We are not perfect (nor need it). Supermen and super women do not exist. Sounds obvious, right? Well, if we as adults endowed with presumed maturity have a hard time assuming it, let's imagine what is cooked in the mind of a child when he comes out of that warm family nest that shelters him to face the 'mini-jungle' of the schoolyard .

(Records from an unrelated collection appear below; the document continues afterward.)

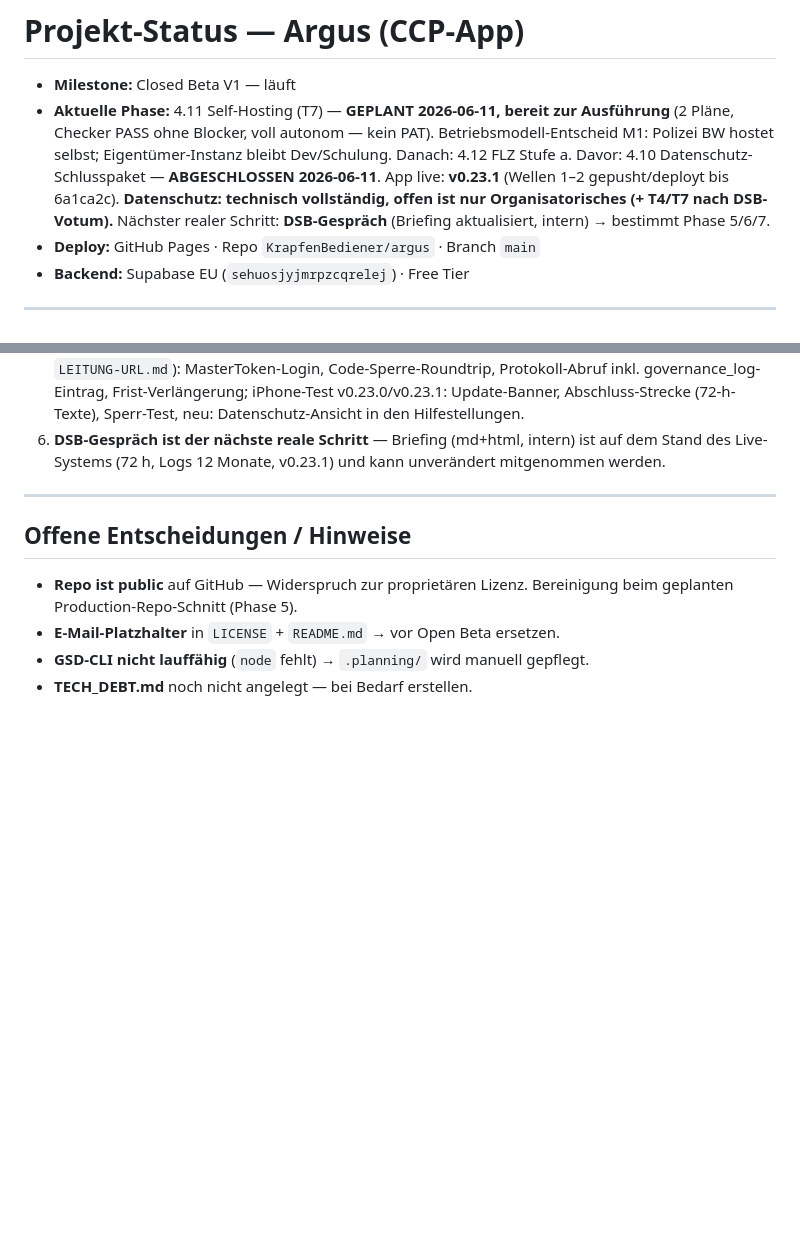
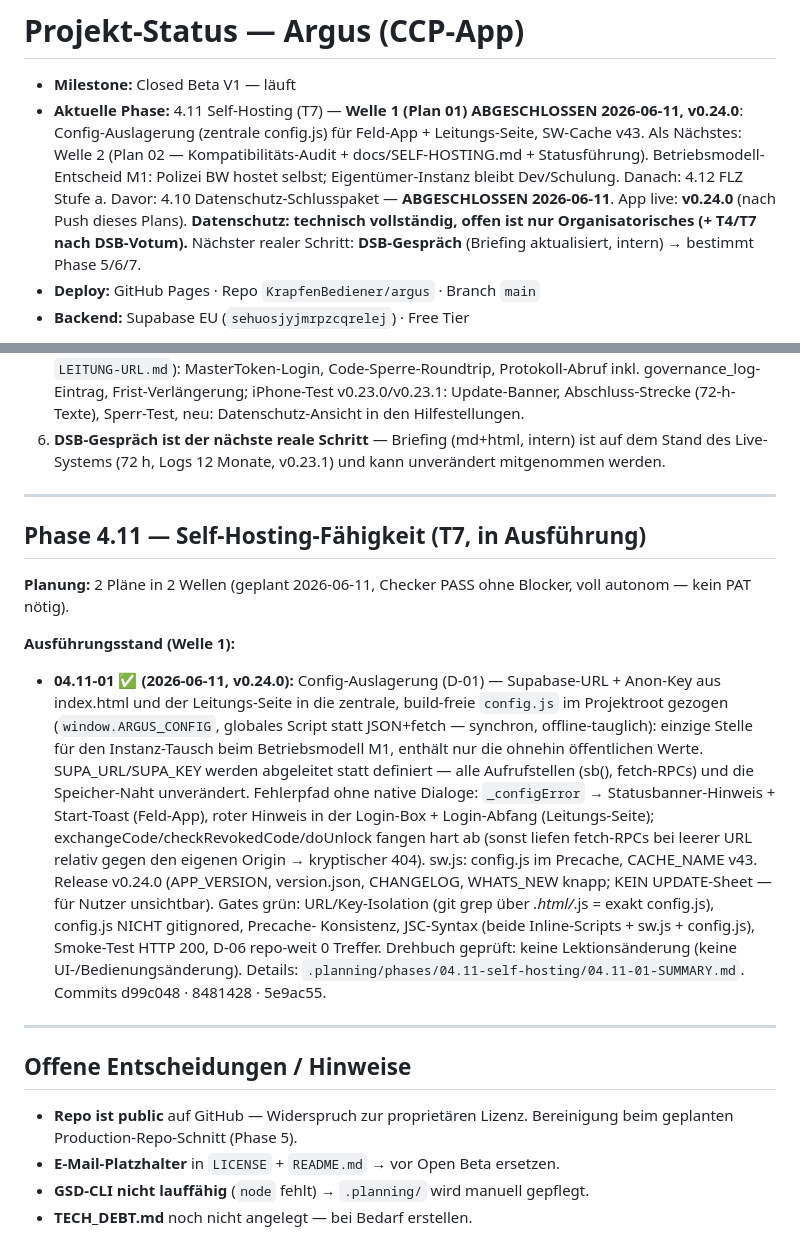
Before and after one commit to KrapfenBediener/argus, a Markdown page: .planning/STATE.md, 2 parts joined by grey strips. Rendered like a GitHub page; blank space fills up the shorter version.

Commit message:
docs(04.11-01): Plan abgeschlossen — Config-Auslagerung für Self-Hosting, v0.24.0; SUMMARY + Statusführung
Co-Authored-By: Claude Fable 5 <noreply@anthropic.com>

```diff
--- a/.planning/STATE.md
+++ b/.planning/STATE.md
@@ -1,11 +1,13 @@
 # Projekt-Status — Argus (CCP-App)
 
 - **Milestone:** Closed Beta V1 — läuft
-- **Aktuelle Phase:** 4.11 Self-Hosting (T7) — **GEPLANT 2026-06-11, bereit
-  zur Ausführung** (2 Pläne, Checker PASS ohne Blocker, voll autonom — kein PAT).
+- **Aktuelle Phase:** 4.11 Self-Hosting (T7) — **Welle 1 (Plan 01) ABGESCHLOSSEN
+  2026-06-11, v0.24.0**: Config-Auslagerung (zentrale config.js) für Feld-App +
+  Leitungs-Seite, SW-Cache v43. Als Nächstes: Welle 2 (Plan 02 —
+  Kompatibilitäts-Audit + docs/SELF-HOSTING.md + Statusführung).
   Betriebsmodell-Entscheid M1: Polizei BW hostet selbst; Eigentümer-Instanz
   bleibt Dev/Schulung. Danach: 4.12 FLZ Stufe a. Davor: 4.10 Datenschutz-Schlusspaket — **ABGESCHLOSSEN
-  2026-06-11**. App live: **v0.23.1** (Wellen 1–2 gepusht/deployt bis 6a1ca2c).
+  2026-06-11**. App live: **v0.24.0** (nach Push dieses Plans).
   **Datenschutz: technisch vollständig, offen ist nur Organisatorisches
   (+ T4/T7 nach DSB-Votum).** Nächster realer Schritt: **DSB-Gespräch**
   (Briefing aktualisiert, intern) → bestimmt Phase 5/6/7.
@@ -477,6 +479,36 @@ nur Organisatorisches (+ T4/T7 nach DSB-Votum).**
 
 ---
 
+## Phase 4.11 — Self-Hosting-Fähigkeit (T7, in Ausführung)
+
+**Planung:** 2 Pläne in 2 Wellen (geplant 2026-06-11, Checker PASS ohne
+Blocker, voll autonom — kein PAT nötig).
+
+**Ausführungsstand (Welle 1):**
+- **04.11-01 ✅ (2026-06-11, v0.24.0):** Config-Auslagerung (D-01) —
+  Supabase-URL + Anon-Key aus index.html und der Leitungs-Seite in die
+  zentrale, build-freie `config.js` im Projektroot gezogen
+  (`window.ARGUS_CONFIG`, globales Script statt JSON+fetch — synchron,
+  offline-tauglich): einzige Stelle für den Instanz-Tausch beim
+  Betriebsmodell M1, enthält nur die ohnehin öffentlichen Werte.
+  SUPA_URL/SUPA_KEY werden abgeleitet statt definiert — alle Aufrufstellen
+  (sb(), fetch-RPCs) und die Speicher-Naht unverändert. Fehlerpfad ohne
+  native Dialoge: `_configError` → Statusbanner-Hinweis + Start-Toast
+  (Feld-App), roter Hinweis in der Login-Box + Login-Abfang (Leitungs-Seite);
+  exchangeCode/checkRevokedCode/doUnlock fangen hart ab (sonst liefen
+  fetch-RPCs bei leerer URL relativ gegen den eigenen Origin → kryptischer
+  404). sw.js: config.js im Precache, CACHE_NAME v43. Release v0.24.0
+  (APP_VERSION, version.json, CHANGELOG, WHATS_NEW knapp; KEIN UPDATE-Sheet —
+  für Nutzer unsichtbar). Gates grün: URL/Key-Isolation (git grep über
+  *.html/*.js = exakt config.js), config.js NICHT gitignored, Precache-
+  Konsistenz, JSC-Syntax (beide Inline-Scripts + sw.js + config.js),
+  Smoke-Test HTTP 200, D-06 repo-weit 0 Treffer. Drehbuch geprüft: keine
+  Lektionsänderung (keine UI-/Bedienungsänderung). Details:
+  `.planning/phases/04.11-self-hosting/04.11-01-SUMMARY.md`.
+  Commits d99c048 · 8481428 · 5e9ac55.
+
+---
+
 ## Offene Entscheidungen / Hinweise
 
 - **Repo ist public** auf GitHub — Widerspruch zur proprietären Lizenz.
```
Also changed, not shown: .planning/ROADMAP.md (+1 -1 lines), 1 other file.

Mom and dad are not there to cheer her up when she kicks in the door and the ball goes out through the 'corner' at the watchful eye of the fifth malt that shouts at her "what a package you are . " No, Grandma is not going to comfort her by telling her that Dad was just as stuffed when he was little but that, eating well and playing sports, he became a bull. Nor will they be there when they fail again in that math exercise before the laughter of the group of 'popular'.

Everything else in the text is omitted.